This scene was at the market in the little town of Metla. Tourists (that included us) head to Metla to visit the ruins but their street market was going strong in preparation for Dia de Los Muertos. We stopped for a little while and gave the town locals a good laugh with our cameras. This woman was the greatest. She had the chicken seller pulling out each bird, upon which she would weight in her arms and then ask seller for a different one. Only the best chicken for Dia de Los Muertos. I’ve made the chicken’s the star.
Day of the Dead (Spanish: Día de Muertos) is a Mexican holiday celebrated throughout Mexico and around the world in other cultures. The holiday focuses on gatherings of family and friends to pray for and remember friends and family members who have died. The celebration takes place on October 31, November 1 and November 2, in connection with the Christian triduum of Hallowmas: All Hallows’ Eve, All Saints’ Day and All Souls’ Day.Traditions connected with the holiday include building private altars called ofrendas honoring the deceased using sugar skulls, marigolds, and the favorite foods and beverages of the departed and visiting graves with these as gifts. They also leave possessions of the deceased.
I had the honor of visiting several cemeteries in the towns surrounding Oaxaca City for Dia de Los Muertos this year. These images were from the town of Santa Maria Atzompa on October 31st, though we witnessed similar sights in Xoxocotlan and San Filipe del Agua. The cemeteries were overwhelming and the task of capturing the the scene and their mood was daunting.They were both solemn and festive, traditional and modern, quite and loud all at the same time. Street festival took place just outside the gates and there was plenty of mescal being poured. At one point I found myself in a dose-doe with a drunken man in a cowboy hat, as we tried to pass on the narrow paths between the grave sites.
It has been a few weeks since my visit and the distance has only served to strengthen my memories as I look back on these scenes. The cemeteries glow with candles and the air is filled with the potent smell of wild marigolds (cempazutchil) accented with bright red cockcomb (terciopelos). It is visually overwhelming and surreal.
On a photographic note, it is maddeningly difficult to print these images. It is hard enough printing night images, but these images have an additional challenge. The natural shade of the bright orange marigold and the magenta of the red cockscomb are “out of gamut” color on most printers. I am still working through finding a solution.
A small mercado just a few blocks from Santa Domingo church in Oaxaca. I like the special touch of the green, red, and white plastic bags – the colors of Mexico.

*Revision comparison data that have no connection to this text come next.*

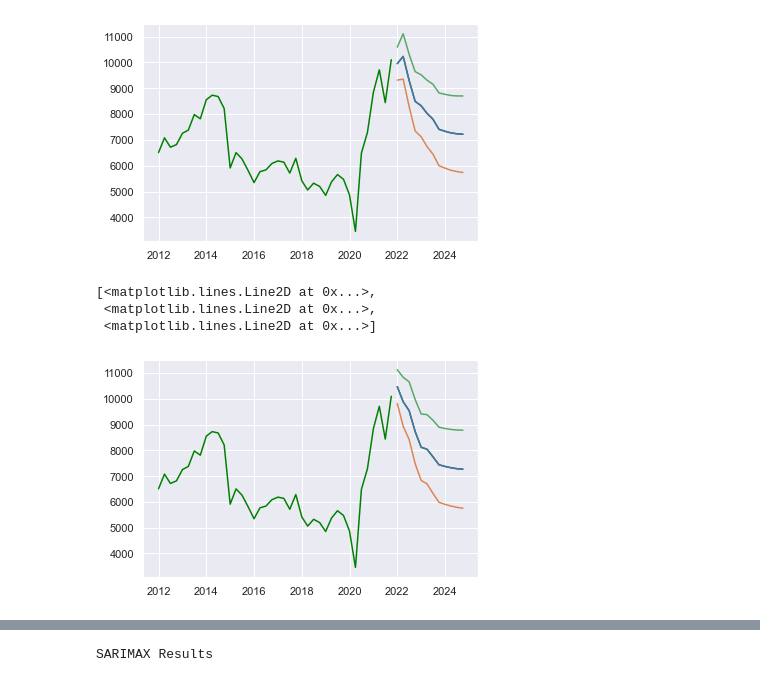
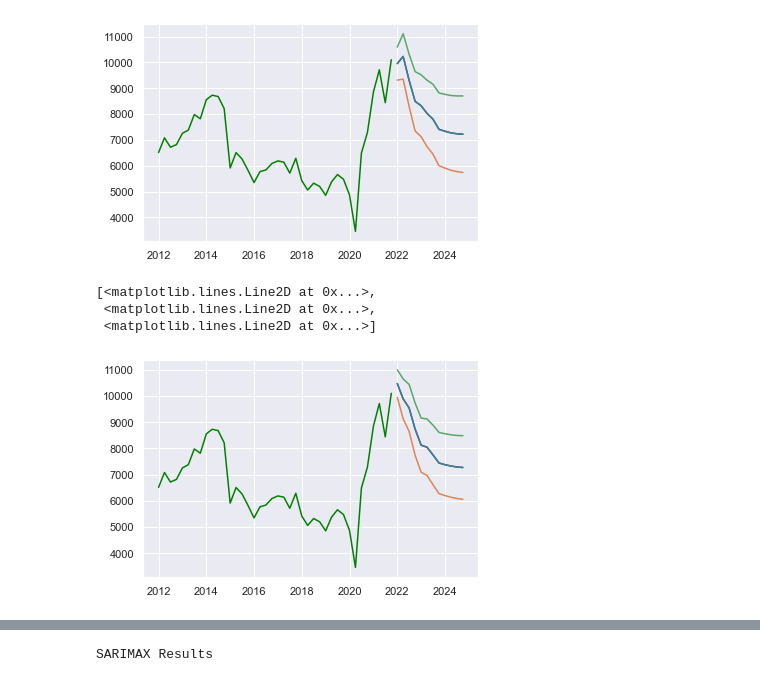
Before and after one commit to doublebigmak/housing_stats, a Jupyter notebook: forecasting/forecast_sales_2022.ipynb, the cells around one changed output, grey strips where cells are left out. Cells and saved outputs as stored; diff of their text form; code cells hidden in the pictures.

```diff
--- a/forecasting/forecast_sales_2022.ipynb
+++ b/forecasting/forecast_sales_2022.ipynb
@@ -946,23 +946,23 @@ plt.plot(fcast_res[['mean','mean_ci_lower','mean_ci_upper']]['2020':])
 # %%
 
 exog =  np.array(test_df[['WTI_Base','Interest rate on fixed 5-year mortgages [%]','COVID-19']]['1988':'2021'].values,dtype=float)
 exog_fcast = np.array(test_df[['WTI_Base','Interest rate on fixed 5-year mortgages [%]','COVID-19']]['2022':'2024'].values,dtype=float)
 
 
 model = SARIMAX(val,order=(1,0,8), seasonal_order=(0,0,0,0),exog=exog)
 model_fit=model.fit()
 f_cast = model_fit.get_forecast(12,exog=exog_fcast)
-fcast_res = f_cast.summary_frame(alpha = 0.4)
+fcast_res = f_cast.summary_frame(alpha = 0.5)
 fcast_res.index= pd.date_range(start='2022',periods=12,freq='qs-oct')
 
 history = test_df[['sales_sa']]['2012':]
 history=history.append(fcast_res[['mean']])
 #history.index = pd.date_range(start='2019',end='2025',freq='qs-oct')
 plt.plot(history,color='green')
 
 plt.plot(fcast_res[['mean','mean_ci_lower','mean_ci_upper']]['2020':])
 # %% [output]
 [<matplotlib.lines.Line2D at 0x...>,
  <matplotlib.lines.Line2D at 0x...>,
  <matplotlib.lines.Line2D at 0x...>]
-[figure, old version]
+[figure, new version]
```
Also changed, not shown: parts of 4 cells of this notebook, 9 other files.
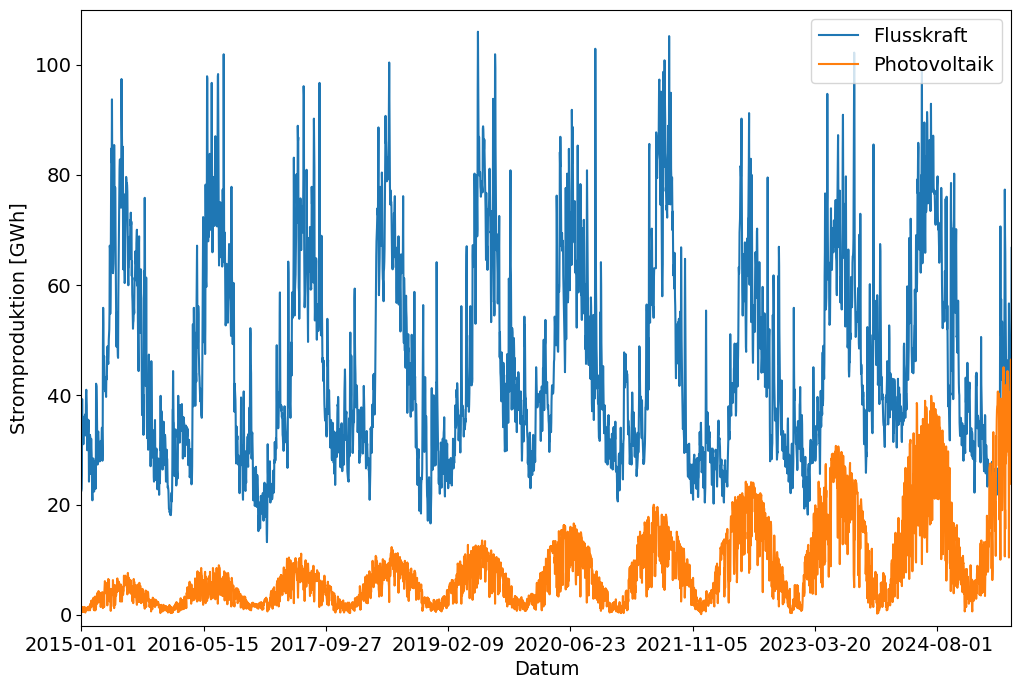
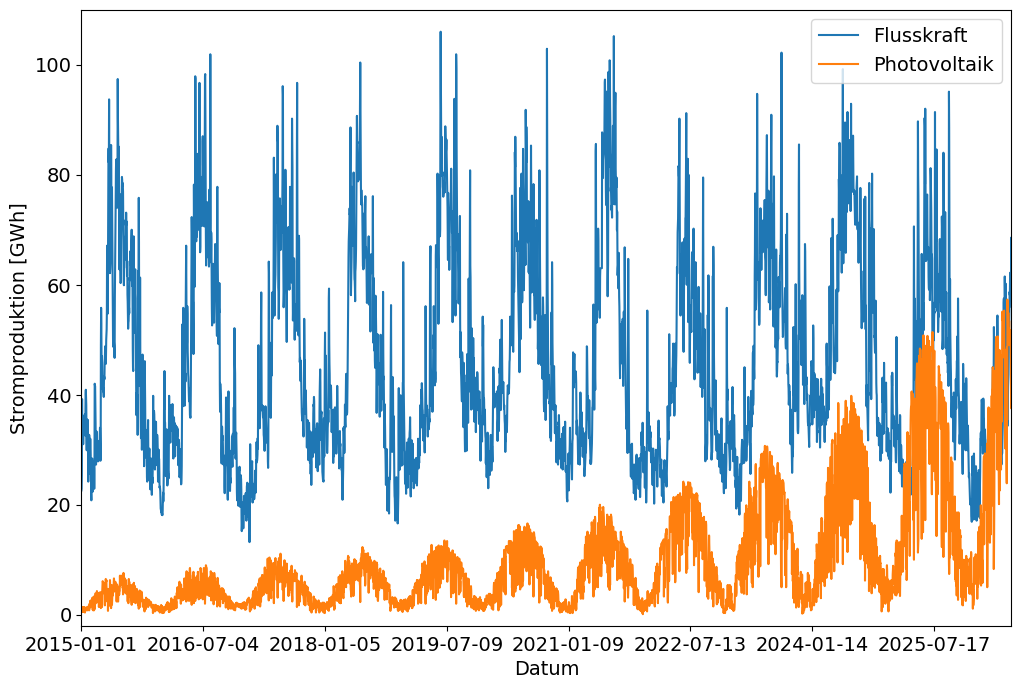
The notebook cell's code change between the first figure and the second:
--- before
+++ after
@@ -3,5 +3,5 @@
 
 lx1 = '2015-01-01' # unteres Limit x-Achse
-lx2 = '2025-06-01' # oberes Limit y-Achse
+lx2 = '2026-07-01' # oberes Limit y-Achse
 ly1 = -2.0   # unteres Limit y-Achse
 ly2 = 110.0 # oberes Limit y-Achse
@@ -10,5 +10,5 @@
 plt.plot(df_fluss['Datum'],df_fluss['Produktion_GWh'])
 plt.plot(df_photo['Datum'],df_photo['Produktion_GWh'])
-plt.xticks(df_fluss['Datum'][0::500])
+plt.xticks(df_fluss['Datum'][0::550])
 plt.xlim(lx1,lx2)
 plt.ylim(ly1,ly2)

Commit: updated Notebooks with 2026 data examples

I was originally drawn to this scene due to the women buying and butchering the chickens. The man delivering a new box full was my gift for waiting around for something to happen.